Spreadsheets may once have been the most effective way to store and manage data. But as data becomes more complex, systems have been developed that are designed to handle data of increasing intricacy. Data management tools that cause issues with accuracy and consistency result in poor data integrity, impacting your reputation and the relationship of trust between you and your clients.
So, why do asset managers need to stop relying on spreadsheets?
- Inaccurate data comes at a cost
Spreadsheet horror stories involving millions are common. In YEAR, JP Morgan Chase lost close to $6.5 billion in trading due to a copy-and-paste error on its spreadsheets. Spreadsheets are prone to faults, from broken links to incorrect formulae, and are more likely to result in a simple human error. What’s more, viewing every piece of raw data at once can cause inaccuracies, and fluid datasets cannot be shared in real-time.
- Time-consuming from start to finish
Building, updating and fixing spreadsheets takes time. Employees often manually copy and paste information from one sheet to another and check each formula. This productivity vacuum increases when files are duplicated, or spreadsheets are overwritten accidentally.
You are also unable to track real-time changes on a spreadsheet, posing a risk to data integrity — predominantly when multiple users manage a single document.
- Data security is at risk
Spreadsheets typically lack encryption features for safeguarding sensitive data. Passwords can be hacked easily.
- Prone to errors
There is a one-in-four chance that your spreadsheet contains an error. A study of 10,000 spreadsheets containing calculations found that 25% had at least one error, with another study estimating that 20% of all genetics papers had errors caused by autocorrect in spreadsheets.
- Lack of scalability
Spreadsheets struggle with large files, making it challenging to combine datasets. Users often experience a lag when performing even the most basic calculations on large datasets. Their capacity is also limited: the most commonly used spreadsheet product holds a maximum of 1,048,576 rows and 16,384 columns, limiting businesses that manage thousands of accounts in different locations.

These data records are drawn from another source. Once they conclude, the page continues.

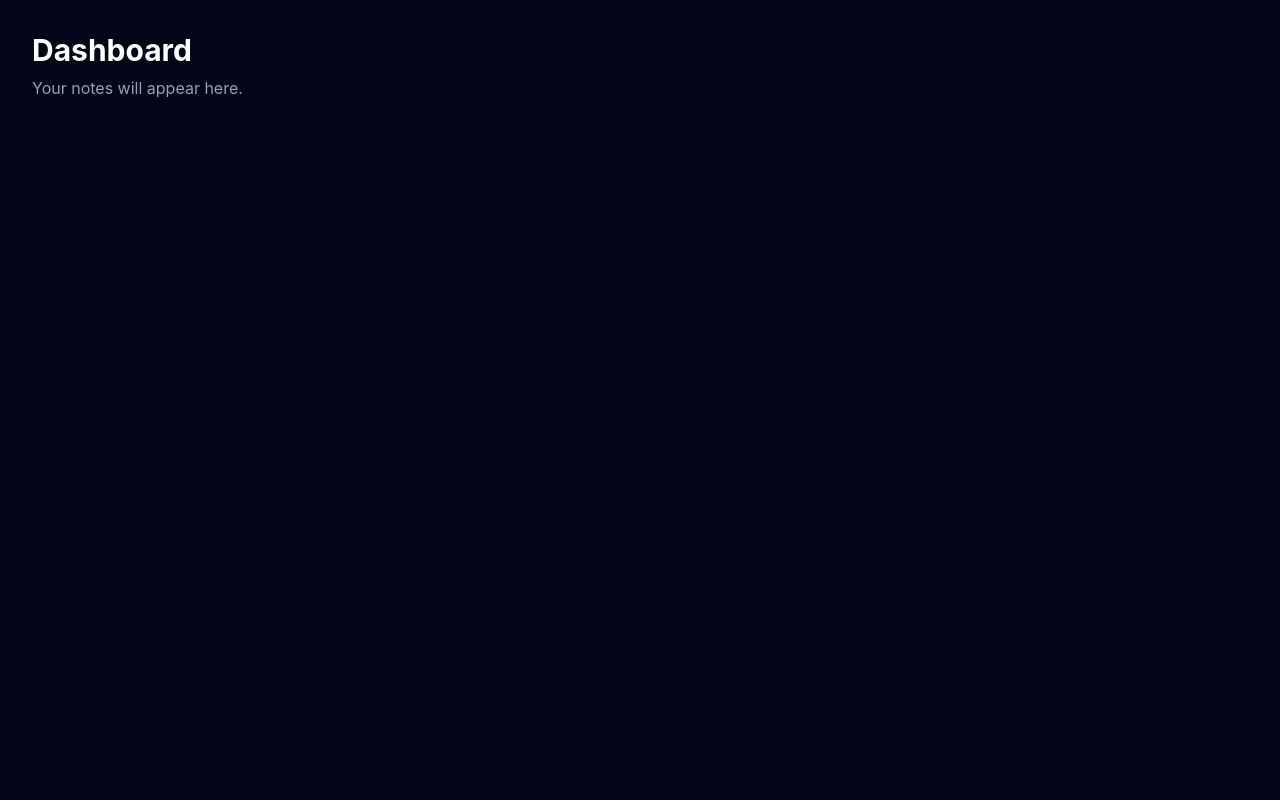
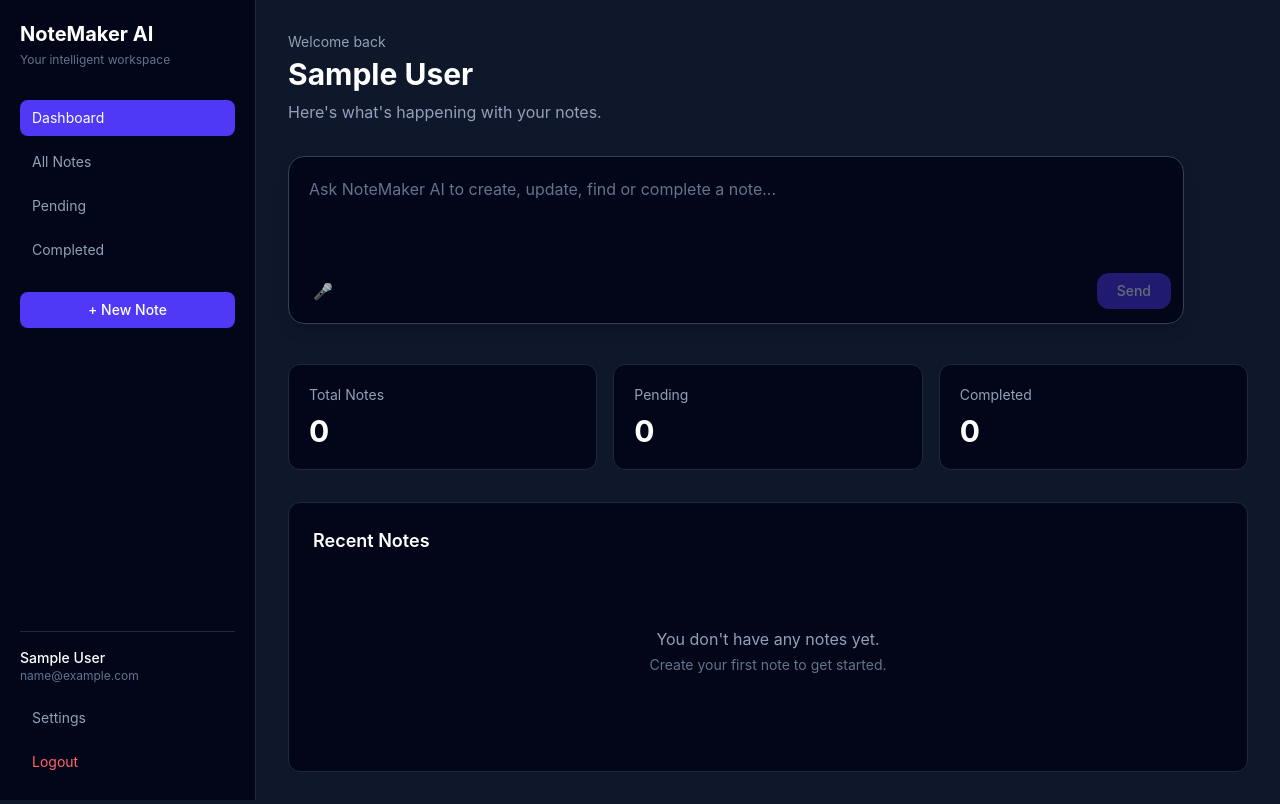
Before and after one commit to heisenbergg07/NoteMaker-AI, a React (Vite) app in the folder frontend/: page /dashboard in a window 1280 px wide. Built offline with nearby package versions, Linux system fonts and the light colour scheme; no server answers; sample sign-in values are in the browser's storage.

Commit message:
Updated Dashboard page with components like SideBar, AICommandInput.

```diff
--- /dev/null
+++ b/frontend/src/components/ai/AICommandInput.tsx
@@ -0,0 +1,75 @@
+import { useEffect, useState } from "react";
+
+const PLACEHOLDER =
+  "Ask NoteMaker AI to create, update, find or complete a note...";
+
+function AICommandInput() {
+  const [command, setCommand] = useState("");
+  const [animatedPlaceholder, setAnimatedPlaceholder] = useState("");
+
+  useEffect(() => {
+    let index = 0;
+
+    const interval = setInterval(() => {
+      index++;
+
+      setAnimatedPlaceholder(
+        PLACEHOLDER.slice(0, index)
+      );
+
+      if (index >= PLACEHOLDER.length) {
+        clearInterval(interval);
+      }
+    }, 35);
+
+    return () => clearInterval(interval);
+  }, []);
+
+  const handleSubmit = () => {
+    const trimmedCommand = command.trim();
+
+    if (!trimmedCommand) {
+      return;
+    }
+
+    console.log("AI command:", trimmedCommand);
+
+    setCommand("");
+  };
+
+  return (
+    <div className="w-full">
+      <div className="rounded-2xl border border-slate-700 bg-slate-950 p-3 shadow-lg">
+        <textarea
+          value={command}
+          onChange={(event) =>
+            setCommand(event.target.value)
+          }
+          placeholder={animatedPlaceholder}
+          rows={3}
+          className="w-full resize-none bg-transparent px-2 py-2 text-base text-white outline-none placeholder:text-slate-500"
+        />
+
+        <div className="mt-2 flex items-center justify-between">
+          <button
+            type="button"
+            className="rounded-lg px-3 py-2 text-slate-400 transition hover:bg-slate-800 hover:text-white"
+          >
+            🎤
+          </button>
+
+          <button
+            type="button"
+            onClick={handleSubmit}
+            disabled={!command.trim()}
+            className="rounded-xl bg-indigo-600 px-5 py-2 text-sm font-medium text-white transition hover:bg-indigo-500 disabled:cursor-not-allowed disabled:opacity-40"
+          >
+            Send
+          </button>
+        </div>
+      </div>
+    </div>
+  );
+}
+
+export default AICommandInput;
--- /dev/null
+++ b/frontend/src/components/layout/AppLayout.tsx
@@ -0,0 +1,23 @@
+import type { ReactNode } from "react";
+
+import Sidebar from "./Sidebar";
+
+type AppLayoutProps = {
+  children: ReactNode;
+};
+
+function AppLayout({
+  children,
+}: AppLayoutProps) {
+  return (
+    <div className="flex min-h-screen bg-slate-900">
+      <Sidebar />
+
+      <main className="flex-1 overflow-y-auto">
+        {children}
+      </main>
+    </div>
+  );
+}
+
+export default AppLayout;
--- /dev/null
+++ b/frontend/src/components/layout/Sidebar.tsx
@@ -0,0 +1,103 @@
+import { NavLink, useNavigate } from "react-router-dom";
+
+import { useAuthStore } from "../../store/auth.store";
+
+function Sidebar() {
+  const navigate = useNavigate();
+
+  const { user, logout} = useAuthStore();
+
+  const handleLogout = () => {
+    logout();
+    navigate("/login");
+  };
+
+  return (
+    <aside className="flex h-screen w-64 flex-col border-r border-slate-800 bg-slate-950 p-5 text-white">
+      {/* Logo */}
+      <div className="mb-8">
+        <h1 className="text-xl font-bold">
+          NoteMaker AI
+        </h1>
+
+        <p className="mt-1 text-xs text-slate-500">
+          Your intelligent workspace
+        </p>
+      </div>
+
+      {/* Navigation */}
+      <nav className="flex flex-1 flex-col gap-2">
+        <NavLink
+          to="/dashboard"
+          className={({ isActive }) =>
+            `rounded-lg px-3 py-2 text-sm transition ${
+              isActive
+                ? "bg-indigo-600 text-white"
+                : "text-slate-400 hover:bg-slate-900 hover:text-white"
+            }`
+          }
+        >
+          Dashboard
+        </NavLink>
+
+        <button
+          type="button"
+          className="rounded-lg px-3 py-2 text-left text-sm text-slate-400 transition hover:bg-slate-900 hover:text-white"
+        >
+          All Notes
+        </button>
+
+        <button
+          type="button"
+          className="rounded-lg px-3 py-2 text-left text-sm text-slate-400 transition hover:bg-slate-900 hover:text-white"
+        >
+          Pending
+        </button>
+
+        <button
+          type="button"
+          className="rounded-lg px-3 py-2 text-left text-sm text-slate-400 transition hover:bg-slate-900 hover:text-white"
+        >
+          Completed
+        </button>
+
+        <button
+          type="button"
+          className="mt-4 rounded-lg bg-indigo-600 px-3 py-2 text-sm font-medium transition hover:bg-indigo-500"
+        >
+          + New Note
+        </button>
+      </nav>
+
+      {/* User */}
+      <div className="border-t border-slate-800 pt-4">
+        <div className="mb-4">
+          <p className="text-sm font-medium">
+            {user?.name ?? "User"}
+          </p>
+
+          <p className="truncate text-xs text-slate-500">
+            {user?.email}
+          </p>
+        </div>
+
+        <button
+          type="button"
+          className="mb-2 w-full rounded-lg px-3 py-2 text-left text-sm text-slate-400 hover:bg-slate-900 hover:text-white"
+        >
+          Settings
+        </button>
+
+        <button
+          type="button"
+          onClick={handleLogout}
+          className="w-full rounded-lg px-3 py-2 text-left text-sm text-red-400 hover:bg-red-950"
+        >
+          Logout
+        </button>
+      </div>
+    </aside>
+  );
+}
+
+export default Sidebar;
--- a/frontend/src/pages/dashboard/DashboardPage.tsx
+++ b/frontend/src/pages/dashboard/DashboardPage.tsx
@@ -1,12 +1,96 @@
+import AICommandInput from "../../components/ai/AICommandInput";
+import AppLayout from "../../components/layout/AppLayout";
+import { useAuthStore } from "../../store/auth.store";
+
 function DashboardPage() {
+  const { user } = useAuthStore();
+
   return (
-    <div className="min-h-screen bg-slate-950 p-8 text-white">
-      <h1 className="text-3xl font-bold">
-        Dashboard
-      </h1>
+    <AppLayout>
+      <div className="p-8">
+        <div className="mx-auto max-w-7xl">
+          {/* Header */}
 
-      <p className="mt-2 text-slate-400">
-        Your notes will appear here.
+          <div className="mb-8">
+            <p className="text-sm text-slate-400">
+              Welcome back
+            </p>
+
+            <h1 className="mt-1 text-3xl font-bold text-white">
+              {user?.name ?? "User"}
+            </h1>
+
+            <p className="mt-2 text-slate-400">
+              Here's what's happening with your notes.
+            </p>
+          </div>
+
+          <div className="mb-10 max-w-4xl">
+            <AICommandInput />
+          </div>
+
+
+          {/* Stats */}
+
+          <div className="grid gap-4 sm:grid-cols-2 lg:grid-cols-3">
+            <StatCard
+              title="Total Notes"
+              value={0}
+            />
+
+            <StatCard
+              title="Pending"
+              value={0}
+            />
+
+            <StatCard
+              title="Completed"
+              value={0}
+            />
+          </div>
+
+          {/* Notes */}
+
+          <div className="mt-8 rounded-xl border border-slate-800 bg-slate-950 p-6">
+            <h2 className="text-lg font-semibold text-white">
+              Recent Notes
+            </h2>
+
+            <div className="flex min-h-48 items-center justify-center">
+              <div className="text-center">
+                <p className="text-slate-400">
+                  You don't have any notes yet.
+                </p>
+
+                <p className="mt-1 text-sm text-slate-500">
+                  Create your first note to get started.
+                </p>
+              </div>
+            </div>
+          </div>
+        </div>
+      </div>
+    </AppLayout>
+  );
+}
+
+type StatCardProps = {
+  title: string;
+  value: number;
+};
+
+function StatCard({
+  title,
+  value,
+}: StatCardProps) {
+  return (
+    <div className="rounded-xl border border-slate-800 bg-slate-950 p-5">
+      <p className="text-sm text-slate-400">
+        {title}
+      </p>
+
+      <p className="mt-2 text-3xl font-bold text-white">
+        {value}
       </p>
     </div>
   );
```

Cloud-based solutions mean asset managers are not constrained by data storage as they grow. Multiple users can update the systems simultaneously without impacting the data’s accuracy. Get in touch with Aiviq to find out more about our advanced data management solutions.